> _Records for the task_
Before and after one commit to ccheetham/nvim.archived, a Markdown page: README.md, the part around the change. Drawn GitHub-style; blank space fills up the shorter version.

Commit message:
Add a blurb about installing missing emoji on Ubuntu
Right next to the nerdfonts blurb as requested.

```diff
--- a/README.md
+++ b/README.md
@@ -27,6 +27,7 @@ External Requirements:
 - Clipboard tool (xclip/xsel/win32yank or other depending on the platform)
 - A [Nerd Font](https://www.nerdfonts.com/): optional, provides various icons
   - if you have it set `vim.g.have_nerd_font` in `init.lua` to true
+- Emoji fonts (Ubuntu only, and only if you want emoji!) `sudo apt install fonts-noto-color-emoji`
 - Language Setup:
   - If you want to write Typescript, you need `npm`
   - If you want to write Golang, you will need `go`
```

> _About this exercise_
Copy every line that appears above, with each word kept as it is.

> _Answer section_
Before and after one commit to ccheetham/nvim.archived, a Markdown page: README.md, the part around the change. Drawn GitHub-style; blank space fills up the shorter version.

Commit message:
Add a blurb about installing missing emoji on Ubuntu
Right next to the nerdfonts blurb as requested.

```diff
--- a/README.md
+++ b/README.md
@@ -27,6 +27,7 @@ External Requirements:
 - Clipboard tool (xclip/xsel/win32yank or other depending on the platform)
 - A [Nerd Font](https://www.nerdfonts.com/): optional, provides various icons
   - if you have it set `vim.g.have_nerd_font` in `init.lua` to true
+- Emoji fonts (Ubuntu only, and only if you want emoji!) `sudo apt install fonts-noto-color-emoji`
 - Language Setup:
   - If you want to write Typescript, you need `npm`
   - If you want to write Golang, you will need `go`
```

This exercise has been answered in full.